*** DATA TO EXAMINE Section Begins ***

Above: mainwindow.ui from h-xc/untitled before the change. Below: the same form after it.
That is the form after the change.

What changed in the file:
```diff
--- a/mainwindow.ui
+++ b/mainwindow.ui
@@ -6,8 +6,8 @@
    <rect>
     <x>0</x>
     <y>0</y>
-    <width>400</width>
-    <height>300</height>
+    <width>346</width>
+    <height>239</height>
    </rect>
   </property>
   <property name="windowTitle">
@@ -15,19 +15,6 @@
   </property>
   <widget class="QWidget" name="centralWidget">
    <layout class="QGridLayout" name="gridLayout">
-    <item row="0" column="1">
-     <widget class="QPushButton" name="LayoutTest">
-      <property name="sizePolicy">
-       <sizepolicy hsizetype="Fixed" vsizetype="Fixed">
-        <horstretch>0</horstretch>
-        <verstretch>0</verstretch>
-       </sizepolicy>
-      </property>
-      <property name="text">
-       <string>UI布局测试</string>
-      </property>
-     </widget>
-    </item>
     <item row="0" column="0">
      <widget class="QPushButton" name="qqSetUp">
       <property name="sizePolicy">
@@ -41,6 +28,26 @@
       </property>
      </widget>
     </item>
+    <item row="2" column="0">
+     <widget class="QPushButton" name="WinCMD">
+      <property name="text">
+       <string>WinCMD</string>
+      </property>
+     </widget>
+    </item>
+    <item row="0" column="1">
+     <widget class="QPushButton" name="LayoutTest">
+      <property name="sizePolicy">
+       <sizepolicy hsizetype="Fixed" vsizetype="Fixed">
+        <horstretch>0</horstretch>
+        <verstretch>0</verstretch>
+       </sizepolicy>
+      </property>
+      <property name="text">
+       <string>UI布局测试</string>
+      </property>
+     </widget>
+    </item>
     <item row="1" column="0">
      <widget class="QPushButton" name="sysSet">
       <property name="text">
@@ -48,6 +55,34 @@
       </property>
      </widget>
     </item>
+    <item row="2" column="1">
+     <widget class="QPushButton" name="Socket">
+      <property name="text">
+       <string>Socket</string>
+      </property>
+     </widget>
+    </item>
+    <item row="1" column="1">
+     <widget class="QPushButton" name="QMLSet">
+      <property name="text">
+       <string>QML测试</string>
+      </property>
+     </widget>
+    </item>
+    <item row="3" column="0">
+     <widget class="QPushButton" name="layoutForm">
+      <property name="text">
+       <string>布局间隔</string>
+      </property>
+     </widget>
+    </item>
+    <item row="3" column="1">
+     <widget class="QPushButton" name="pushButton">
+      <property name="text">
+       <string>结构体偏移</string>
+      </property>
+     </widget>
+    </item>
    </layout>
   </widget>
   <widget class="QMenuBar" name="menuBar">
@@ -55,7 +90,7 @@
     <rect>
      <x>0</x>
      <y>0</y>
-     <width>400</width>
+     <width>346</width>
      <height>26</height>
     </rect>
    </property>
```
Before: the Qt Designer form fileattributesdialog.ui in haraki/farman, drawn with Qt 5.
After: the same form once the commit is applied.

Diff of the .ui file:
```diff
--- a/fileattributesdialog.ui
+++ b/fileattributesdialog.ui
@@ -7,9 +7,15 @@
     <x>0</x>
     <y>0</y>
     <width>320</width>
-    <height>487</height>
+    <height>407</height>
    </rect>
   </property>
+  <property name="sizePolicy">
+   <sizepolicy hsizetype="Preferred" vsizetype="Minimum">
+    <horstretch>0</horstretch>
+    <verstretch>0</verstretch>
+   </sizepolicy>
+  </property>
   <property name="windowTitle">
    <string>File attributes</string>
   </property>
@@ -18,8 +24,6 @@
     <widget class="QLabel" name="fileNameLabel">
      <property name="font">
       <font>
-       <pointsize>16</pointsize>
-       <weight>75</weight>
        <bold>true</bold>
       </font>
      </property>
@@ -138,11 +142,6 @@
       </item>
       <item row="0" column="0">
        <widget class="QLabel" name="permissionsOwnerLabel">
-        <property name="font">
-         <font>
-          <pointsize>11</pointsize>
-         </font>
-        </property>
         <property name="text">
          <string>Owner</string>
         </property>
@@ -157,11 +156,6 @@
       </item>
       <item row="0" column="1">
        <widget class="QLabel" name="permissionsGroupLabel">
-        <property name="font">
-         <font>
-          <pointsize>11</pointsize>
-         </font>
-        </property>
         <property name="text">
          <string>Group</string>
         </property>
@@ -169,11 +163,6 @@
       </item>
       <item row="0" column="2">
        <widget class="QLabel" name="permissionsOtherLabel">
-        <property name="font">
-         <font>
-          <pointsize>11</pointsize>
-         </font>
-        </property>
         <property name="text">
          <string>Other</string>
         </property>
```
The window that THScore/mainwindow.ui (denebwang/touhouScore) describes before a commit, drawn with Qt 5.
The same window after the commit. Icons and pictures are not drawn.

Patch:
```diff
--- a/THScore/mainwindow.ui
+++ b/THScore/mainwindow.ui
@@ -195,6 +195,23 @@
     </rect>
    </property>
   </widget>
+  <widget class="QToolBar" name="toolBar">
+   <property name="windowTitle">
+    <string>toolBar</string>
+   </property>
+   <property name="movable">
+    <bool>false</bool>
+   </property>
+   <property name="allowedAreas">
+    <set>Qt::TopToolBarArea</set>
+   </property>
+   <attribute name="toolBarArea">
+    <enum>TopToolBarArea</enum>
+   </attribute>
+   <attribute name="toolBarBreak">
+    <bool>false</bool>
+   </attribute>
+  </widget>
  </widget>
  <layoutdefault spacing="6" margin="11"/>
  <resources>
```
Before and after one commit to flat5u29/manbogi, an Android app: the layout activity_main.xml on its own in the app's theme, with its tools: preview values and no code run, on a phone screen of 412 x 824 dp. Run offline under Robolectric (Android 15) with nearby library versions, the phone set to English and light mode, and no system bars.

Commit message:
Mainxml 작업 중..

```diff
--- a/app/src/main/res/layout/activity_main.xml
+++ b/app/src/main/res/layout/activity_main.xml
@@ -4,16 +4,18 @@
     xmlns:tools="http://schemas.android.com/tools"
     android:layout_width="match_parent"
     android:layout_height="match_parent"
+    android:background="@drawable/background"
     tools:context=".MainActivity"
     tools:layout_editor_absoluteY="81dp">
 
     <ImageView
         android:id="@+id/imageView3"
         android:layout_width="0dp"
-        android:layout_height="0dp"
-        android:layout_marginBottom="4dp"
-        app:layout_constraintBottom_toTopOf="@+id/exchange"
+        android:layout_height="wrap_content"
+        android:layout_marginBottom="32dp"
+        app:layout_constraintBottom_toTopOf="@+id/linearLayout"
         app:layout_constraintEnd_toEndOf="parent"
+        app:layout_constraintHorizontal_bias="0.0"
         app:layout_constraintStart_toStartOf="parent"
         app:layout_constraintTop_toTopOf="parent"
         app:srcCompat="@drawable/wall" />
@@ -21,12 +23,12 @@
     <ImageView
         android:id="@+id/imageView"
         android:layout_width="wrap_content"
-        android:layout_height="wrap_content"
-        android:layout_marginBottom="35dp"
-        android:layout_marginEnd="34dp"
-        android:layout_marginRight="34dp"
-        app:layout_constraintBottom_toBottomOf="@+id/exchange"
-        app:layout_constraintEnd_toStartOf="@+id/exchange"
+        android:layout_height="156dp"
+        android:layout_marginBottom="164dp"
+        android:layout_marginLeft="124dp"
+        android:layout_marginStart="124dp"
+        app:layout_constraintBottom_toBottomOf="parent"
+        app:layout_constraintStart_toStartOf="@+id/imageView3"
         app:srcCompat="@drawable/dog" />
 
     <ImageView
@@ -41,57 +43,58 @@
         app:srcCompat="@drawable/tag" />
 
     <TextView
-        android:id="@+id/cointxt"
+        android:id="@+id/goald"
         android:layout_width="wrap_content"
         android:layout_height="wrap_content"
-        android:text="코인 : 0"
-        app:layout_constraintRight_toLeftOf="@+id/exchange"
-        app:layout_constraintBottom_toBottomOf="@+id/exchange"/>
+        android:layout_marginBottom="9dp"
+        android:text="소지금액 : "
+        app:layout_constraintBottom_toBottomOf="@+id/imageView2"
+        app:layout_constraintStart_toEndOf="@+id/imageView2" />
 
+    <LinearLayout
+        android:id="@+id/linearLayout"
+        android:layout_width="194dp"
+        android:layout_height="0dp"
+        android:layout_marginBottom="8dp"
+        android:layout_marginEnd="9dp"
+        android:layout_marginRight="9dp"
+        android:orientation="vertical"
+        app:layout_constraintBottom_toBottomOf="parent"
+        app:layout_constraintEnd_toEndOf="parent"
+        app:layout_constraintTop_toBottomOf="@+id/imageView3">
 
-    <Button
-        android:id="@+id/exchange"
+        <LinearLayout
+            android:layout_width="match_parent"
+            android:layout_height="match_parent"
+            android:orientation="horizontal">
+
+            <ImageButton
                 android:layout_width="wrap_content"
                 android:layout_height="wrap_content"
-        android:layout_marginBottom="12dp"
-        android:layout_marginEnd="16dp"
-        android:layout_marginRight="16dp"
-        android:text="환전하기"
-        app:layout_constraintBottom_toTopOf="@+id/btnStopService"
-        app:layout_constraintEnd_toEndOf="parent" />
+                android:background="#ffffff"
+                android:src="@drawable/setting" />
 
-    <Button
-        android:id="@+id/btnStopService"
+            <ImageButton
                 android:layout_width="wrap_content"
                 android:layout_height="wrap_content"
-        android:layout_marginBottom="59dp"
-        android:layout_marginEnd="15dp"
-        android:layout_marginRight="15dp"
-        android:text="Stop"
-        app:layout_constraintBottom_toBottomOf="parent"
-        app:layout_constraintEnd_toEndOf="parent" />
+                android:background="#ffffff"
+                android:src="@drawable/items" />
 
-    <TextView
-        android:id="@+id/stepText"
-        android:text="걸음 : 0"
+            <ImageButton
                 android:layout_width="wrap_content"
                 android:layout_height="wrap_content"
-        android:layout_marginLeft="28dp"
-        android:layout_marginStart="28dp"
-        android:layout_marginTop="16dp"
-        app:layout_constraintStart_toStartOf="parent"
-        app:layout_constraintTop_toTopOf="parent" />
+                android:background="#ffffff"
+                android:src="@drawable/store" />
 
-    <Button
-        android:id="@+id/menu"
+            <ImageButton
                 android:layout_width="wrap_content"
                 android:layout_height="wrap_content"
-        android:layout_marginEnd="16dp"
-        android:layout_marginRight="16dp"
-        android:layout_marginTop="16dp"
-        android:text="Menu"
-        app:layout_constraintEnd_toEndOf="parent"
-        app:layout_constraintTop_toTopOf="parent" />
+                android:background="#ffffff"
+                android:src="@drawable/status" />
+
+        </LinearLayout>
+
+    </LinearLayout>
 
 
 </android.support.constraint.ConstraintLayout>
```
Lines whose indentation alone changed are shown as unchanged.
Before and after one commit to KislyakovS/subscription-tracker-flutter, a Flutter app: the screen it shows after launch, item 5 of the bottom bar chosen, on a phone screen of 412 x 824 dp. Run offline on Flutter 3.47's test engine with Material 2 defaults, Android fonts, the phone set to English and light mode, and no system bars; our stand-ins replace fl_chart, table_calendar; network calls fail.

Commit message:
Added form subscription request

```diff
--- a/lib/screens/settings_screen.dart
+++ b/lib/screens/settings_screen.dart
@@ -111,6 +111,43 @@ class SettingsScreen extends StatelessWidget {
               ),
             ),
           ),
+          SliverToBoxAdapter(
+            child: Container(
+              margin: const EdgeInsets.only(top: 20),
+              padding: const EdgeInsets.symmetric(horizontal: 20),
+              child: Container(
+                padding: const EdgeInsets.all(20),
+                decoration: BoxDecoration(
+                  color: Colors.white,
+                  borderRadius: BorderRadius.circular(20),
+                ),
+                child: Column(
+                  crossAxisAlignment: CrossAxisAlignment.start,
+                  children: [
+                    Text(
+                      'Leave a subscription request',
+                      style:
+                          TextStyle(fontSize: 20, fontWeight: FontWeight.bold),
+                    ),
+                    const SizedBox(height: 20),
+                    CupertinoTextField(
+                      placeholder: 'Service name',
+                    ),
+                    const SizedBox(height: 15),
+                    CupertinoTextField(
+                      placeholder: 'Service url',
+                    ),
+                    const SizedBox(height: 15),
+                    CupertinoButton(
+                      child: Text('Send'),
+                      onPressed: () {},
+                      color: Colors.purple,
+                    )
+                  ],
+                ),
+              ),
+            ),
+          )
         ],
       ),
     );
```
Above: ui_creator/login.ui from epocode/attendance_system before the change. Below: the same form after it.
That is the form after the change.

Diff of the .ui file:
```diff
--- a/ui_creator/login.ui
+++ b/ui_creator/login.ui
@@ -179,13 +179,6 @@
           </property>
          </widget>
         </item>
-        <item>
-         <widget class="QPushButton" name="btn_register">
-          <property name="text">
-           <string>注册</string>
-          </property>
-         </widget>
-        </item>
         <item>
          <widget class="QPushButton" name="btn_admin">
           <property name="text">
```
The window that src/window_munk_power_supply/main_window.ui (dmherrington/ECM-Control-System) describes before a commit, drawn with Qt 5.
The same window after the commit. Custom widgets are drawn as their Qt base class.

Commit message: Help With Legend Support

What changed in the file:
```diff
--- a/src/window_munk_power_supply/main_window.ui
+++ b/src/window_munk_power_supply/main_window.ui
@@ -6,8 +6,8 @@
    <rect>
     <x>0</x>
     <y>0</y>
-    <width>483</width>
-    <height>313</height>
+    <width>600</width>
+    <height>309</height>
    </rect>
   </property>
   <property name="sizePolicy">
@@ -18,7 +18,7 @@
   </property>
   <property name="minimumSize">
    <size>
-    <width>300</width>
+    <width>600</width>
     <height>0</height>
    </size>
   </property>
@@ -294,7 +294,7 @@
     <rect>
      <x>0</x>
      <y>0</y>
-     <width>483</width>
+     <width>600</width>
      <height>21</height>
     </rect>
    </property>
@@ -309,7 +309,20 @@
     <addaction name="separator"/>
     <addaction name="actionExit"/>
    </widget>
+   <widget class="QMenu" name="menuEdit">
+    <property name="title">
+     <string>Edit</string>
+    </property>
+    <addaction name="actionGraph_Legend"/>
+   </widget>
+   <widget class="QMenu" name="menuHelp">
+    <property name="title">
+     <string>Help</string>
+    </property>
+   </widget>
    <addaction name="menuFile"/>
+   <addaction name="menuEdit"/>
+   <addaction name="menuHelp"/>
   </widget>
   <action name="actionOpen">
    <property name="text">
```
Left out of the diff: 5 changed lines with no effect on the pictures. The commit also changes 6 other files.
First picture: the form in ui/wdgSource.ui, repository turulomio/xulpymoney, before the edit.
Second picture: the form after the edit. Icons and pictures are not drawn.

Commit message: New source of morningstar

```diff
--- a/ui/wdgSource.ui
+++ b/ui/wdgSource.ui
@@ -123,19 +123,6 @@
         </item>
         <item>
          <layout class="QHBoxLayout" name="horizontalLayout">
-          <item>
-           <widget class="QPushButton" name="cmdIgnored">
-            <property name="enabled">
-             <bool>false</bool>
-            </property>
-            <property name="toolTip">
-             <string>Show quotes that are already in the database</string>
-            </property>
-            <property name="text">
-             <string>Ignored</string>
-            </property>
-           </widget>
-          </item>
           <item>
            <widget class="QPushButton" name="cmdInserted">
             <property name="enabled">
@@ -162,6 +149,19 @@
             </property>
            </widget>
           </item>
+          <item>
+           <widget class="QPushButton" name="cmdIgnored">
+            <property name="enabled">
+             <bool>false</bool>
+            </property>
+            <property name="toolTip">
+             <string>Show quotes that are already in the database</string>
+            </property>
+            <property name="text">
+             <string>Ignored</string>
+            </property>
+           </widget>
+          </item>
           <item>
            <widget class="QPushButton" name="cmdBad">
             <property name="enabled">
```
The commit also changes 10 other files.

*** DATA TO EXAMINE Section Ends ***

**YOUR ASSIGNMENT:** The answer should be all lines from the entries above that hold the word "drawable".

**TASK SOLUTION:**
+    android:background="@drawable/background"
         app:srcCompat="@drawable/wall" />
         app:srcCompat="@drawable/dog" />
         app:srcCompat="@drawable/tag" />
+                android:src="@drawable/setting" />
+                android:src="@drawable/items" />
+                android:src="@drawable/store" />
+                android:src="@drawable/status" />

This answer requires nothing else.